§ Task statement
Where in the entries below does "section" appear? Copy every line that has it.

[Provided entries]

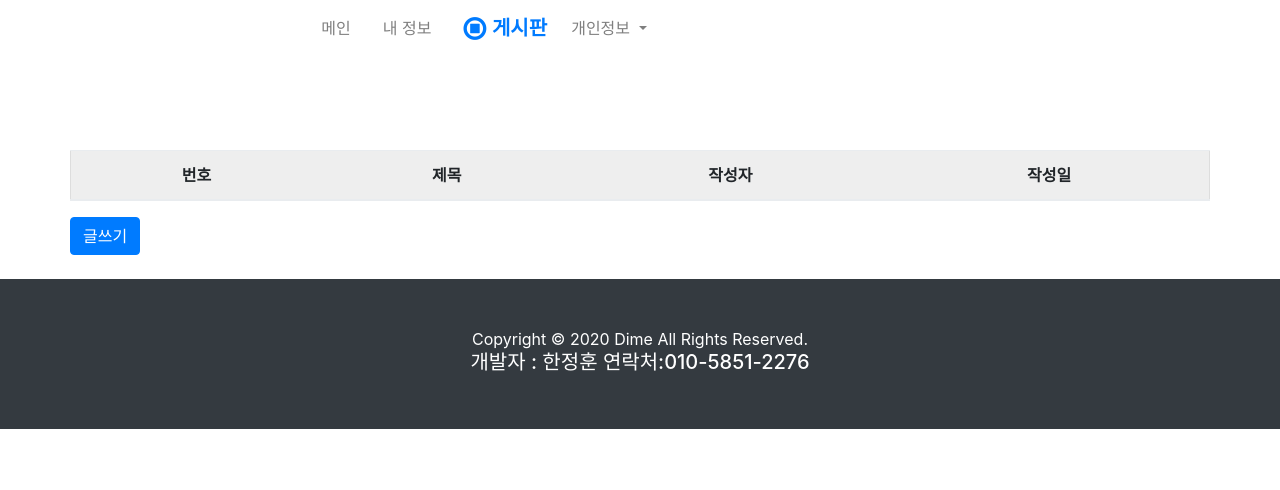
Repository: elecdime/jspboard
Page: http://localhost/BBS/projectbbs/bbs.jsp
The author's editor kept a copy of each file at every save. The page is drawn from the files as they stood at one save, then again after the next save.
The browser window is 1280 px wide. The pictures show the whole page.
Some web libraries are served in a nearby version. The page is served by Tomcat 9. Queries for data that is not in the repository find no rows.

Above is the page before, as saved 2020-07-08 12:38:28.

After the next save:
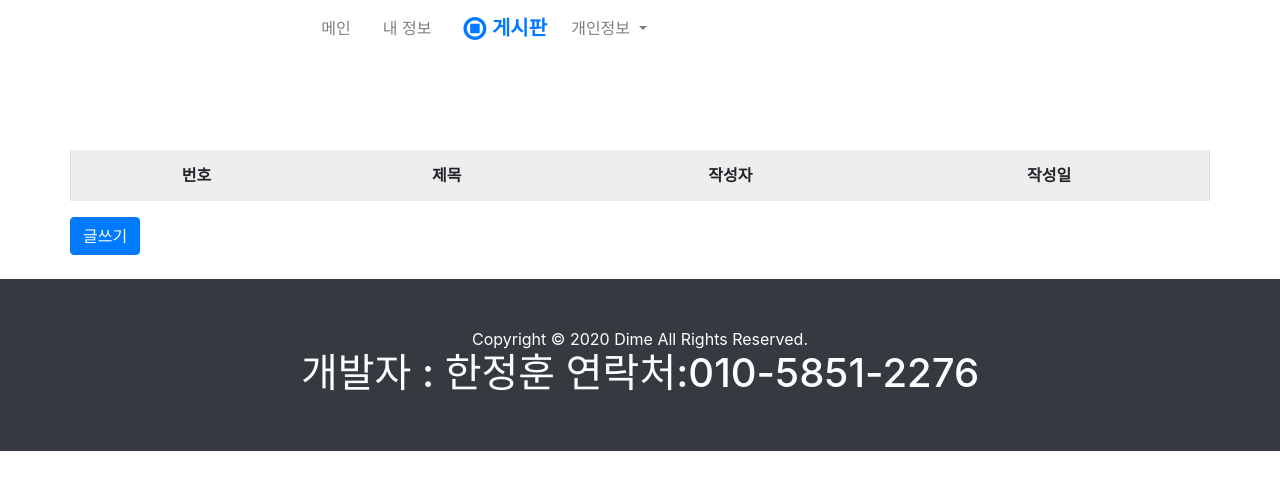
Saved 14 s later.
--- a/dime/project Web/BBS/WebContent/projectbbs/bottom.jsp
+++ b/dime/project Web/BBS/WebContent/projectbbs/bottom.jsp
@@ -16,7 +16,7 @@
 
 
 Copyright &copy; 2020 Dime All Rights Reserved.<br>
-<h5>개발자 : 한정훈  연락처:010-5851-2276</h5>
+<h1>개발자 : 한정훈  연락처:010-5851-2276</h1>
 </footer>
 </body>
 </html>
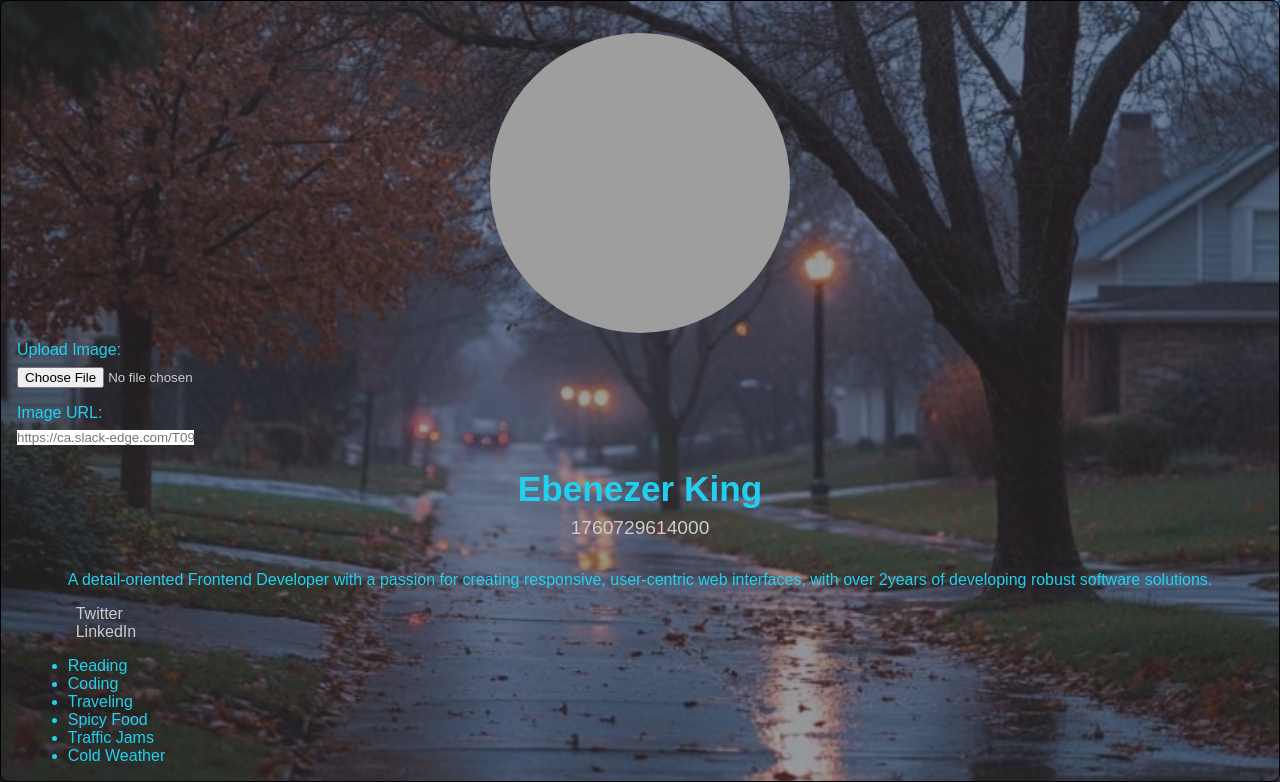
Repository: ebenezertiewei/profileCard
Page: index.html
The author's editor kept a copy of each file at every save. The page is drawn from the files as they stood at one save, then again after the next save.
The browser window is 1280 px wide. The pictures show the whole page.
Pictures or frames that could not be fetched are drawn as grey boxes.

Above is the page before, as saved 2025-10-17 23:17:00.

### index.html
<!DOCTYPE html>
<html lang="en">
	<head>
		<meta charset="UTF-8" />
		<meta name="viewport" content="width=device-width, initial-scale=1.0" />
		<title>Profile Card</title>
		<link rel="stylesheet" href="style.css" />
	</head>
	<body>
		<!--------------------------------- PROFILE CARD CONTAINER ---------------------------->
		<article data-testid="test-profile-card">
			<!---------------------------------- PROFILE HEADER ---------------------------->
			<section id="profileHeader">
				<figure>
					<img
						src="https://ca.slack-edge.com/T09AMR8A9C3-U09L73CQQ2K-7e805defcf15-512"
						alt="Profile Avatar"
						data-testid="test-user-avatar"
						id="profileAvatar"
					/>
					<!-- <figcaption>Ebenezer King</figcaption> -->
				</figure>
				<section class="imageUploadMethods">
					<!-- image upload -->
					<label for="avatarUpload">Upload Image:</label>
					<input type="file" id="avatarUpload" accept="image/*" />
					<!-- image url -->
					<label for="avatarUrl">Image URL:</label>
					<input
						type="url"
						id="avatarUrl"
						placeholder="https://ca.slack-edge.com/T09AMR8A9C3-U09L73CQQ2K-7e805defcf15-512"
					/>
				</section>
				<h2 data-testid="test-user-name">Ebenezer King</h2>
				<!----------- current time----------->
				<p data-testid="test-user-time"></p>
			</section>
			<!---------------------------------- PROFILE DETAILS ---------------------------->
			<section id="profileDetails">
				<p data-testid="test-user-bio">
					A detail-oriented Frontend Developer with a passion for creating
					responsive, user-centric web interfaces, with over 2years of
					developing robust software solutions.
				</p>
				<!--------------------- social links ------------->
				<nav data-testid="test-user-social-links">
					<ul>
						<li>
							<a
								href="https://x.com/txch_king?s=11&t=o3w1r65yzU2hxbP-LDD1ug"
								target="_blank"
								rel="noopener noreferrer"
								data-testid="test-user-social-twitter"
							>
								Twitter
							</a>
						</li>
						<li>
							<a
								href="https://www.linkedin.com/in/ebenezer-t-093b21320/"
								target="_blank"
								rel="noopener noreferrer"
								data-testid="test-user-social-linkedin"
							>
								LinkedIn
							</a>
						</li>
					</ul>
				</nav>
				<!--------------------- hobbies ------------->
				<section data-testid="test-user-hobbies">
					<h2></h2>
					<ul>
						<li>Reading</li>
						<li>Coding</li>
						<li>Traveling</li>
					</ul>
				</section>
				<!--------------------- dislikes ------------->
				<section data-testid="test-user-dislikes">
					<ul>
						<li>Spicy Food</li>
						<li>Traffic Jams</li>
						<li>Cold Weather</li>
					</ul>
				</section>
			</section>
		</article>

		<!-- javascript link -->
		<script src="script.js"></script>
	</body>
</html>

### style.css
/* ---------------------------------------------------------------- */
/*--------------- Project body general style ---------------*/
html {
	width: 100dvw;
	font-family: Arial, sans-serif;
	font-size: 1rem;
	font-weight: 400;
}
body {
	background-color: #605a5a;
	background-image: url("./assets/states.jpg");
	background-size: cover;
	background-position: center;
	background-repeat: no-repeat;
	/* height: 100%; */
	width: 100%;
}
* {
	padding: 0;
	margin: 0;
	border: 0;
	box-sizing: border-box;
}

/*--------------------------MOBILE WORKFLOW---------------------*/
/*--------------profile card container -------------------*/
article[data-testid="test-profile-card"] {
	/* height: 100%; */
	width: 100%;
	padding: 1rem;
	background-color: rgba(61, 58, 58, 0.5);
	color: rgb(33, 208, 239);
	display: flex;
	flex-direction: column;
	align-items: center;
	border: 1px solid #020202;
	border-radius: 8px;
	box-shadow: 0 2px 4px rgba(0, 0, 0, 0.1);
}

/*-------------  PROFILE HEADER  -------------*/
#profileHeader {
	width: 100%;
	display: flex;
	flex-direction: column;
	padding: 1rem 0;
	/* background-color: orange; */
}
#profileHeader figure {
	display: flex;
	flex-direction: column;
	align-items: center;
	margin-bottom: 0.5rem;
}
/*------------- profile header image -------------*/
#profileHeader img {
	border-radius: 50%;
	width: 300px;
	height: 300px;
	object-fit: cover;
}
/* -------------imageUploadMethods------------ */
.imageUploadMethods {
	display: flex;
	flex-direction: column;
	align-items: start;
}

.imageUploadMethods label {
	margin-bottom: 0.5rem;
}
.imageUploadMethods input {
	margin-bottom: 1rem;
}
#avatarUpload {
	color: #ccc;
}
#avatarUrl {
	color: #ccc;
}
/*--------------profile name --------------*/
#profileHeader h2 {
	display: flex;
	justify-content: center;
	margin: 0.5rem 0;
	font-size: 2.2rem;
	font-weight: 600;
}
/*-------------- current time --------------*/
#profileHeader p[data-testid="test-user-time"] {
	display: flex;
	justify-content: center;
	/* margin: 0.3rem 0; */
	margin-bottom: 1rem;
	font-size: 1.2rem;
	color: #ccc;
}
/*--------------  PROFILE DETAILS  --------------*/
#profileDetails p[data-testid="test-user-bio"] {
	/* text-align: center; */
	margin-bottom: 1rem;
}
/* ------------------ social links --------------- */
#profileDetails nav[data-testid="test-user-social-links"] {
	display: flex;
	flex-direction: column;
	justify-content: center;
	margin-bottom: 1rem;
	/* background-color: red; */
}
#profileDetails nav[data-testid="test-user-social-links"] ul {
	list-style: none;
}
#profileDetails nav[data-testid="test-user-social-links"] li {
	margin: 0 0.5rem;
}
#profileDetails nav[data-testid="test-user-social-links"] a {
	color: #ccc;
	text-decoration: none;
}
#profileDetails nav[data-testid="test-user-social-links"] a:hover {
	text-decoration: underline;
}

### script.js
// --------------------------------------------------------------------------
// ------------------- current time in milliseconds ----------
window.addEventListener("DOMContentLoaded", () => {
	const timeElement = document.querySelector('[data-testid="test-user-time"]');

	function updateTime() {
		const currentTime = Date.now();
		timeElement.textContent = currentTime;
	}

	updateTime();
	setInterval(updateTime, 1000);
});

// --------------------------------------------------------------------------
// ------------------- avatar image upload and image url upload ----------
window.addEventListener("DOMContentLoaded", () => {
	const avatarImg = document.getElementById("profileAvatar");
	const avatarImgUpload = document.getElementById("avatarUpload");
	const urlImgUpload = document.getElementById("avatarUrl");

	// Update avatar when a file is uploaded
	avatarImgUpload.addEventListener("change", (event) => {
		const file = event.target.files[0];
		if (file) {
			const imageUrl = URL.createObjectURL(file);
			avatarImg.src = imageUrl;

			// optional: revoke URL later to free memory
			avatarImg.onload = () => URL.revokeObjectURL(imageUrl);
		}
	});

	// Update avatar when a URL is entered
	urlImgUpload.addEventListener("input", () => {
		const url = urlImgUpload.value.trim();
		if (url) {
			avatarImg.src = url;
		}
	});
});

After the next save:
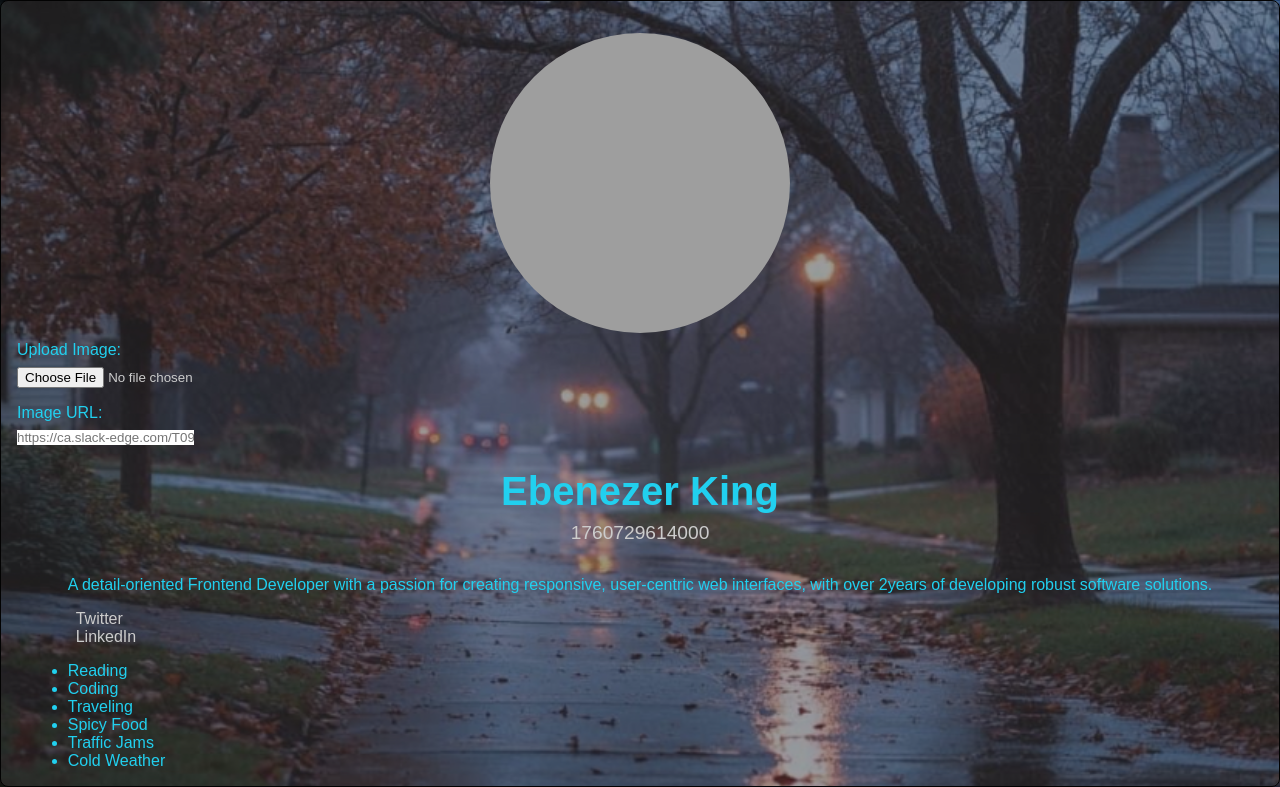
Saved 7 s later.
--- a/style.css
+++ b/style.css
@@ -83,7 +83,7 @@ article[data-testid="test-profile-card"] {
 	display: flex;
 	justify-content: center;
 	margin: 0.5rem 0;
-	font-size: 2.2rem;
+	font-size: 2.5rem;
 	font-weight: 600;
 }
 /*-------------- current time --------------*/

[/Provided entries]

§ Final answer
			<section id="profileHeader">
				<section class="imageUploadMethods">
				</section>
			</section>
			<section id="profileDetails">
				<section data-testid="test-user-hobbies">
				</section>
				<section data-testid="test-user-dislikes">
				</section>
			</section>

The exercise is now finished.